Describe the nucleus of the solitary tract in the medullary respiratory centre (dorsal respiratory group)
Sensory integrating centre of the respiratory centre which receives input from pH detectors, pulmonary stretch, cough and J receptors.
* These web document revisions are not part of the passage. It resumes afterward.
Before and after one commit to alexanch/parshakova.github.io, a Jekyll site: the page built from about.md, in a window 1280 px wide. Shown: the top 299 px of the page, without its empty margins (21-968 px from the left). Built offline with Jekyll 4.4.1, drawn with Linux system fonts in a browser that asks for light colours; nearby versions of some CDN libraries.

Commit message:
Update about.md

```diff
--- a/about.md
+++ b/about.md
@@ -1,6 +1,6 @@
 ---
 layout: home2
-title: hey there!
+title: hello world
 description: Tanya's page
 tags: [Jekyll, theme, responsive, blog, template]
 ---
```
This centre is found on the dorsal surface of the medulla.
Describe the nucleus ambiguous in the medullary respiratory centre (ventral respiratory group)
Sends axons into the more ventrally positioned motor output centre which sends impulses down to the spinal cord and to the phrenic nerve/
What is Cheyne-Stokes breathing?
A gradual increase in depth and rate of breathing followed by gradual decrease that results in temporary stop of breathing (apnoea)
What is the cause of Cheyne-Stokes breathing?
Heart failure or strokes that affect the blood supply to the medulla or individuals with traumatic injuries or tumours of the brainstem; indicates damage to the brainstem or to the inputs from the respiratory receptors to the brainstem
Describe the pontine respiratory centres
These regulate and modulate the medullary centres during speech when you want to hold your breath voluntarily, for example. These centres are controlled from the cerebral cortex which can modulate but not overcome the actions of the medullary centres.
What is the role of the pulmonary stretch receptors at the end of inspiration?
They send action potentials through afferents of the vagus nerve to the respiratory centres in the pons and medulla to inhibit further respiration (Hering-Breuer reflex)
Describe pulmonary stretch receptors
Depolarise in response to distension in the lung (activity sustained with lung inflation), found in the bronchioles and small bronchi and act as cut-off switches to inhibit inspiration when the lungs are fully inflated (prevents damage due to over-inflation)
Describe irritant receptors of the lungs
Mechanoreceptors that lie between airway epithelial cells and are stimulated by noxious gases, smoke, inhaled dusts and cold air and are found in the lining of the trachea and the large bronchi. Stimulates the cough reflex to clear the airway of danger.
Describe J receptors in the lungs
Chemoreceptors that respond to pulmonary oedema, pulmonary embolus, pneumonia and congestive heart failure --> stimulate increase in ventilation by detecting fluid and sending afferent signals to vagus nerve to increase respiratory rate
Describe how the higher centres of the brain can control respiration
Higher centres of the brain are involved in voluntary control of ventilation rate and this is affected by pain, emotion and temperature, and the brain works to modulate the impulses from the pontine respiratory centre to the medullary respiratory centre before action is sent to the lungs
How do irritant receptors in the lung modulate ventilation when stimulated?
Supresses inhalation by acting at the medullary respiratory centre in order to allow the release of substance inhaled (helps to blow off irritant)